(MATERIAL PROVIDED)
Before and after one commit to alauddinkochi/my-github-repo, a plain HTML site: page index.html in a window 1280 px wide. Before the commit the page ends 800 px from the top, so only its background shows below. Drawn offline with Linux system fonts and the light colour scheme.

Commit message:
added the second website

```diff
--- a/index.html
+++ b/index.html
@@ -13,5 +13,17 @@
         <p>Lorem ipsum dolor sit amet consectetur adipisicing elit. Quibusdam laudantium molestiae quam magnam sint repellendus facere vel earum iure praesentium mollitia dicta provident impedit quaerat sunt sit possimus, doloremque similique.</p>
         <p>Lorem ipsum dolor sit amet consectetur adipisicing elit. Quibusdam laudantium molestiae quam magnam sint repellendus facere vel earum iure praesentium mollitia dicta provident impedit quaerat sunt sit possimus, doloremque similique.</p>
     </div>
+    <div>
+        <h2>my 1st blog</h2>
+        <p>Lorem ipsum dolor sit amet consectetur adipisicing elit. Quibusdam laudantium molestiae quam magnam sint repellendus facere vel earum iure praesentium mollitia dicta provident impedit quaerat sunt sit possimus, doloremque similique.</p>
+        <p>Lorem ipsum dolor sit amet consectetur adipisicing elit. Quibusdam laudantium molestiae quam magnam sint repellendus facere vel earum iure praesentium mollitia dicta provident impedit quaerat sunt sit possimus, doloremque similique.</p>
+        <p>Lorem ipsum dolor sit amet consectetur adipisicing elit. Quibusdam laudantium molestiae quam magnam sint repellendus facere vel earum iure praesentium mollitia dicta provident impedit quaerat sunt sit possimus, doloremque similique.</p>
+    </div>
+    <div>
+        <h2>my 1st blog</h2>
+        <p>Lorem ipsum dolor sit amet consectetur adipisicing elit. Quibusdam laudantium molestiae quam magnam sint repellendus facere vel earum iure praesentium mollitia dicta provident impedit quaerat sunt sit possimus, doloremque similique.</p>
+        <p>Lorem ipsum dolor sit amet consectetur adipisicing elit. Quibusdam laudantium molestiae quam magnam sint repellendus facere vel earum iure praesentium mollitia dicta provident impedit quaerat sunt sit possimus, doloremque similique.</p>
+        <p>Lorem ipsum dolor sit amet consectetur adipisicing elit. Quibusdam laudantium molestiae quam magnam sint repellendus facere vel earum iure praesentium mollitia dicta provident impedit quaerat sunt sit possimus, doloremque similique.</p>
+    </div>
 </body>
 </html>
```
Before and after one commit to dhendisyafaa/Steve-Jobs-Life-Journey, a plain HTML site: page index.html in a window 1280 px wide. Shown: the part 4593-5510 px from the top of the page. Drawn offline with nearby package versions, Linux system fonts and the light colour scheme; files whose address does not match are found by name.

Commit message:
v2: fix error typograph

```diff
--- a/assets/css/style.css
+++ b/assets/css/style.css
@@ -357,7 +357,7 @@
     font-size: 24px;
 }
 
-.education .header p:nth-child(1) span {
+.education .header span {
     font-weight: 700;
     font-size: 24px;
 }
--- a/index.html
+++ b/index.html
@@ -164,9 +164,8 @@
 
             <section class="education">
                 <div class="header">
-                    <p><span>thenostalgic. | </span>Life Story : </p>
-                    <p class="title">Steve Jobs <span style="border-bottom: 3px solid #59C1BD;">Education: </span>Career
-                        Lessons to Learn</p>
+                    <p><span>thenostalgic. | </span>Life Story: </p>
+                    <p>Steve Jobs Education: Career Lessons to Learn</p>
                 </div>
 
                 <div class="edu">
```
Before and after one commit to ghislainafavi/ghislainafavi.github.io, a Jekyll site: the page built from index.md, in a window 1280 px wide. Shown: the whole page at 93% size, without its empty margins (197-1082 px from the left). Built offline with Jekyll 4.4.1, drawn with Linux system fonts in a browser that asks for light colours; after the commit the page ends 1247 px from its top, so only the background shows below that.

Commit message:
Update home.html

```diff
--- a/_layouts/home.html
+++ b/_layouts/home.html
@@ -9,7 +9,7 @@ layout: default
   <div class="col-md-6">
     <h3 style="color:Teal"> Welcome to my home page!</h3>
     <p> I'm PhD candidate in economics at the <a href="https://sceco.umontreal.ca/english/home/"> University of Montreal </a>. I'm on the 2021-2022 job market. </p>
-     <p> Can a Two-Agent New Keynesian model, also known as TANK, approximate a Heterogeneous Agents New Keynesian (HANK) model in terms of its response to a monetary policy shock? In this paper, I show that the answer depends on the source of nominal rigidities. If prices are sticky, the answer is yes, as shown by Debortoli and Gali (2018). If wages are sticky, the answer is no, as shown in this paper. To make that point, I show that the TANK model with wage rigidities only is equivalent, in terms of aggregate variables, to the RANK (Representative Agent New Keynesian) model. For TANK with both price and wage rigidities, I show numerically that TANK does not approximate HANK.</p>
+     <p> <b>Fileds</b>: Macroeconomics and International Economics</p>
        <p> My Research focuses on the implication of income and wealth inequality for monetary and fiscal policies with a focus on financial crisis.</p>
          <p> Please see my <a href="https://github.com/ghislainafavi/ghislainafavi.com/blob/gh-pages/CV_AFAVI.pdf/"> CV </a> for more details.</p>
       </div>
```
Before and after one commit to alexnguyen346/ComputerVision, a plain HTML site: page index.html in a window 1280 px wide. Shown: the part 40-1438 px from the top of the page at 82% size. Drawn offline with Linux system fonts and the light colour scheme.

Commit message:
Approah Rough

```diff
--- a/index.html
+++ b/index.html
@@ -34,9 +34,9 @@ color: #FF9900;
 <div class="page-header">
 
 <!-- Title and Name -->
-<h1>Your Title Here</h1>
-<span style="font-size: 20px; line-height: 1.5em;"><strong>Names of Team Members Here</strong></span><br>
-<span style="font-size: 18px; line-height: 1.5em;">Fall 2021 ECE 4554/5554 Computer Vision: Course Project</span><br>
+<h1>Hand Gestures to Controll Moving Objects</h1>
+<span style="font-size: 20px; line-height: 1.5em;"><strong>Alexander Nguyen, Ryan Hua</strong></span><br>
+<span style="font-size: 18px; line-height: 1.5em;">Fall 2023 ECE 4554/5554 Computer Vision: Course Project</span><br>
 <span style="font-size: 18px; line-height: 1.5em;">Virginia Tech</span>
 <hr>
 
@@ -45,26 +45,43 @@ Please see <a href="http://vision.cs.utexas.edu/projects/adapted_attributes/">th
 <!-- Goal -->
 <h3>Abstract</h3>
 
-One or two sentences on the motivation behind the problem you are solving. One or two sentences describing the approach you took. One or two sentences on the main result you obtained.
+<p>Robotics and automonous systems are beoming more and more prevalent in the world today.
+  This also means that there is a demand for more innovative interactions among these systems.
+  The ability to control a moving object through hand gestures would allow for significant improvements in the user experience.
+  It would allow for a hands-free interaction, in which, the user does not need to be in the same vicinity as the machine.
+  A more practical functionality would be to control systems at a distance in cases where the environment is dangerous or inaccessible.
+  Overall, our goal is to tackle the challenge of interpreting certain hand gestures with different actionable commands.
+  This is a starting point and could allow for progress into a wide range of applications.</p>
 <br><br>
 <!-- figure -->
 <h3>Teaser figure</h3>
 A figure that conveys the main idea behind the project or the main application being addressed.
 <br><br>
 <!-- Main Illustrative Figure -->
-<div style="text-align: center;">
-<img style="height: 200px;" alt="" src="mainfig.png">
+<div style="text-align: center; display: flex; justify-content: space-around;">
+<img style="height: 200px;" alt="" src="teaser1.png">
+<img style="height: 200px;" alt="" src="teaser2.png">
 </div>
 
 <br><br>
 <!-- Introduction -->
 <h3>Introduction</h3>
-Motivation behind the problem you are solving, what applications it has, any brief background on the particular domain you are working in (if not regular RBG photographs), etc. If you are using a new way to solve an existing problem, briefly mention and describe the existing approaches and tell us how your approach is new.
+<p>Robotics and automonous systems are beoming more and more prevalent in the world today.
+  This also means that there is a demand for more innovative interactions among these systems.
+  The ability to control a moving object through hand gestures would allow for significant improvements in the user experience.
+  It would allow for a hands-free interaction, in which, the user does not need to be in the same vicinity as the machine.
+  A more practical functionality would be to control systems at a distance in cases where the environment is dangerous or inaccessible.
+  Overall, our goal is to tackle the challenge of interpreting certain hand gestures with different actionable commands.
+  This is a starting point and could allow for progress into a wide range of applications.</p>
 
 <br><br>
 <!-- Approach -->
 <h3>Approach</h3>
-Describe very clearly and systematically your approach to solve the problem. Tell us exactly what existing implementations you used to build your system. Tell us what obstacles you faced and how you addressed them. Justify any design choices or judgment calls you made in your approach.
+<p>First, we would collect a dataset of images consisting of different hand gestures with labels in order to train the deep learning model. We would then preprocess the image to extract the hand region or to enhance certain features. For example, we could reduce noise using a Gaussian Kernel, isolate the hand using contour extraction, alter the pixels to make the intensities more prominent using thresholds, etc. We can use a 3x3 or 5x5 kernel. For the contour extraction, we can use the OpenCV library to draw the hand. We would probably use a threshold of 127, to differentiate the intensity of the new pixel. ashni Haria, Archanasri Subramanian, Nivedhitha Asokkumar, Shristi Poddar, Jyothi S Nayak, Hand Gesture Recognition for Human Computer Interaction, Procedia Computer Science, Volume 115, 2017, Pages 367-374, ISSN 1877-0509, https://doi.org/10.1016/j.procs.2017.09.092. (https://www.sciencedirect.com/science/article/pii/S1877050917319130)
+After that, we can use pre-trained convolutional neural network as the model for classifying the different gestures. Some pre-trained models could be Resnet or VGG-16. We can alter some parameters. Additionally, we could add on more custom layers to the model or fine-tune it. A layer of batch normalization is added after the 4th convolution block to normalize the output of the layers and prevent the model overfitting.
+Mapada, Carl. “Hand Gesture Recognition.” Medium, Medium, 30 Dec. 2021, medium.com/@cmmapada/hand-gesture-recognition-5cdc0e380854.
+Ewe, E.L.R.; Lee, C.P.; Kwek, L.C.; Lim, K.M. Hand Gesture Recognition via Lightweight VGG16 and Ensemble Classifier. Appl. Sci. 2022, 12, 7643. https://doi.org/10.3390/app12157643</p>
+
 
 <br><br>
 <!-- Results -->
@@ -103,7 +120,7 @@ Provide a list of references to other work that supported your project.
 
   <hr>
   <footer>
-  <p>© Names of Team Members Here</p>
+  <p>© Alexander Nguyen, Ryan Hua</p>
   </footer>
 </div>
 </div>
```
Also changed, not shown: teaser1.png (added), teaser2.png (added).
(End MATERIAL PROVIDED)
Search the listing for the string "home". Copy each line where it is found.

Update home.html
--- a/_layouts/home.html
+++ b/_layouts/home.html
     <h3 style="color:Teal"> Welcome to my home page!</h3>
     <p> I'm PhD candidate in economics at the <a href="https://sceco.umontreal.ca/english/home/"> University of Montreal </a>. I'm on the 2021-2022 job market. </p>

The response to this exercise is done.